EXERCISE >>
The entries below should appear again in your reply, word for word.

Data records

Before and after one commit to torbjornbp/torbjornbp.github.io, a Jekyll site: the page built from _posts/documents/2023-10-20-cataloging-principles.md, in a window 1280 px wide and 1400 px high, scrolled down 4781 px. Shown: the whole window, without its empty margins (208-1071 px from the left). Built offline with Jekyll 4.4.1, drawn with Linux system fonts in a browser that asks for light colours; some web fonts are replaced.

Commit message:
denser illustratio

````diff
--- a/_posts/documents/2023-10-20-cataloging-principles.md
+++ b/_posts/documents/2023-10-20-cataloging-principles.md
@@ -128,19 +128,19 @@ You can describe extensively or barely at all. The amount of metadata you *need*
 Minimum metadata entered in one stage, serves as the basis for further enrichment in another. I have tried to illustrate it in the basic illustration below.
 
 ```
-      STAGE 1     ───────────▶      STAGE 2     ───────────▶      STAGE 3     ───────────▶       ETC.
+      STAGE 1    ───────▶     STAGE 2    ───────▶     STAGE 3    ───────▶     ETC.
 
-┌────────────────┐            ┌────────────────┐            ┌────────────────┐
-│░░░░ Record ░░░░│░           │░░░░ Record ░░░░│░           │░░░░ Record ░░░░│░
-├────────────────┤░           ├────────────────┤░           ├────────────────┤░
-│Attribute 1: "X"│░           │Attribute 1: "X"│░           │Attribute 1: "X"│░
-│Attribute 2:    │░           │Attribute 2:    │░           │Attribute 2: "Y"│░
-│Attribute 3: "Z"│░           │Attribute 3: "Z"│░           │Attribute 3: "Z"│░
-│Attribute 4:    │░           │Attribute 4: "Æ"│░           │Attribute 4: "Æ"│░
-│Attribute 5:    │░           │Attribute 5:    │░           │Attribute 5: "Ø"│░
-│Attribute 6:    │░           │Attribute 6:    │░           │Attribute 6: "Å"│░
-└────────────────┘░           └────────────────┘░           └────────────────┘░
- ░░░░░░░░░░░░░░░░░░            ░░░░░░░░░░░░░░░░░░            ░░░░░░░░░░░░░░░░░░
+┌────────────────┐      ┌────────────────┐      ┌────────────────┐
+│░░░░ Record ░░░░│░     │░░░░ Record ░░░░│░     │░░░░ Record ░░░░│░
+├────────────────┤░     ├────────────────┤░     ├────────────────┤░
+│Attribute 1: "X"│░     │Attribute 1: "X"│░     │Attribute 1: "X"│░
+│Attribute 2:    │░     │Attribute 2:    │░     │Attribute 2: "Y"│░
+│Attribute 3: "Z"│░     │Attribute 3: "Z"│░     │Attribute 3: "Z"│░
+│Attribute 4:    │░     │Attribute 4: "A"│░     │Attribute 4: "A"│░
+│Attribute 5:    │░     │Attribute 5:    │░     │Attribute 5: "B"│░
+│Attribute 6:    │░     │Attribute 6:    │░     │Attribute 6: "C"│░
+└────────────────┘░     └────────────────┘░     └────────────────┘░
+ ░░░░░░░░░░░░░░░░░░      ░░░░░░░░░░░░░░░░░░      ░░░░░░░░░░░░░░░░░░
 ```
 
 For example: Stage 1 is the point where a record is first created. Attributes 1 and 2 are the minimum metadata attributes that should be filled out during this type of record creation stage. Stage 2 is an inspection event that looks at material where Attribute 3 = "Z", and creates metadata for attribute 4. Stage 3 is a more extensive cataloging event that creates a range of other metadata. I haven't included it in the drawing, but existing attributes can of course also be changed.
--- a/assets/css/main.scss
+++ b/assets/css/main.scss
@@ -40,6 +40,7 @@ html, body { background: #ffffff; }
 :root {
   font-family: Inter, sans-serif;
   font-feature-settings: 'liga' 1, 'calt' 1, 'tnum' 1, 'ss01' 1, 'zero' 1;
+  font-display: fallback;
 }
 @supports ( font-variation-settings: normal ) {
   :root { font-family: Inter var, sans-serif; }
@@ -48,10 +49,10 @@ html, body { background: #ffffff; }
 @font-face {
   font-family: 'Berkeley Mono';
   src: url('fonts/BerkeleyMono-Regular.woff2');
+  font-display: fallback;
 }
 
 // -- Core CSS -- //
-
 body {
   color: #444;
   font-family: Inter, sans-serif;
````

TASK SOLUTION >>
Before and after one commit to torbjornbp/torbjornbp.github.io, a Jekyll site: the page built from _posts/documents/2023-10-20-cataloging-principles.md, in a window 1280 px wide and 1400 px high, scrolled down 4781 px. Shown: the whole window, without its empty margins (208-1071 px from the left). Built offline with Jekyll 4.4.1, drawn with Linux system fonts in a browser that asks for light colours; some web fonts are replaced.

Commit message:
denser illustratio

````diff
--- a/_posts/documents/2023-10-20-cataloging-principles.md
+++ b/_posts/documents/2023-10-20-cataloging-principles.md
@@ -128,19 +128,19 @@ You can describe extensively or barely at all. The amount of metadata you *need*
 Minimum metadata entered in one stage, serves as the basis for further enrichment in another. I have tried to illustrate it in the basic illustration below.
 
 ```
-      STAGE 1     ───────────▶      STAGE 2     ───────────▶      STAGE 3     ───────────▶       ETC.
+      STAGE 1    ───────▶     STAGE 2    ───────▶     STAGE 3    ───────▶     ETC.
 
-┌────────────────┐            ┌────────────────┐            ┌────────────────┐
-│░░░░ Record ░░░░│░           │░░░░ Record ░░░░│░           │░░░░ Record ░░░░│░
-├────────────────┤░           ├────────────────┤░           ├────────────────┤░
-│Attribute 1: "X"│░           │Attribute 1: "X"│░           │Attribute 1: "X"│░
-│Attribute 2:    │░           │Attribute 2:    │░           │Attribute 2: "Y"│░
-│Attribute 3: "Z"│░           │Attribute 3: "Z"│░           │Attribute 3: "Z"│░
-│Attribute 4:    │░           │Attribute 4: "Æ"│░           │Attribute 4: "Æ"│░
-│Attribute 5:    │░           │Attribute 5:    │░           │Attribute 5: "Ø"│░
-│Attribute 6:    │░           │Attribute 6:    │░           │Attribute 6: "Å"│░
-└────────────────┘░           └────────────────┘░           └────────────────┘░
- ░░░░░░░░░░░░░░░░░░            ░░░░░░░░░░░░░░░░░░            ░░░░░░░░░░░░░░░░░░
+┌────────────────┐      ┌────────────────┐      ┌────────────────┐
+│░░░░ Record ░░░░│░     │░░░░ Record ░░░░│░     │░░░░ Record ░░░░│░
+├────────────────┤░     ├────────────────┤░     ├────────────────┤░
+│Attribute 1: "X"│░     │Attribute 1: "X"│░     │Attribute 1: "X"│░
+│Attribute 2:    │░     │Attribute 2:    │░     │Attribute 2: "Y"│░
+│Attribute 3: "Z"│░     │Attribute 3: "Z"│░     │Attribute 3: "Z"│░
+│Attribute 4:    │░     │Attribute 4: "A"│░     │Attribute 4: "A"│░
+│Attribute 5:    │░     │Attribute 5:    │░     │Attribute 5: "B"│░
+│Attribute 6:    │░     │Attribute 6:    │░     │Attribute 6: "C"│░
+└────────────────┘░     └────────────────┘░     └────────────────┘░
+ ░░░░░░░░░░░░░░░░░░      ░░░░░░░░░░░░░░░░░░      ░░░░░░░░░░░░░░░░░░
 ```
 
 For example: Stage 1 is the point where a record is first created. Attributes 1 and 2 are the minimum metadata attributes that should be filled out during this type of record creation stage. Stage 2 is an inspection event that looks at material where Attribute 3 = "Z", and creates metadata for attribute 4. Stage 3 is a more extensive cataloging event that creates a range of other metadata. I haven't included it in the drawing, but existing attributes can of course also be changed.
--- a/assets/css/main.scss
+++ b/assets/css/main.scss
@@ -40,6 +40,7 @@ html, body { background: #ffffff; }
 :root {
   font-family: Inter, sans-serif;
   font-feature-settings: 'liga' 1, 'calt' 1, 'tnum' 1, 'ss01' 1, 'zero' 1;
+  font-display: fallback;
 }
 @supports ( font-variation-settings: normal ) {
   :root { font-family: Inter var, sans-serif; }
@@ -48,10 +49,10 @@ html, body { background: #ffffff; }
 @font-face {
   font-family: 'Berkeley Mono';
   src: url('fonts/BerkeleyMono-Regular.woff2');
+  font-display: fallback;
 }
 
 // -- Core CSS -- //
-
 body {
   color: #444;
   font-family: Inter, sans-serif;
````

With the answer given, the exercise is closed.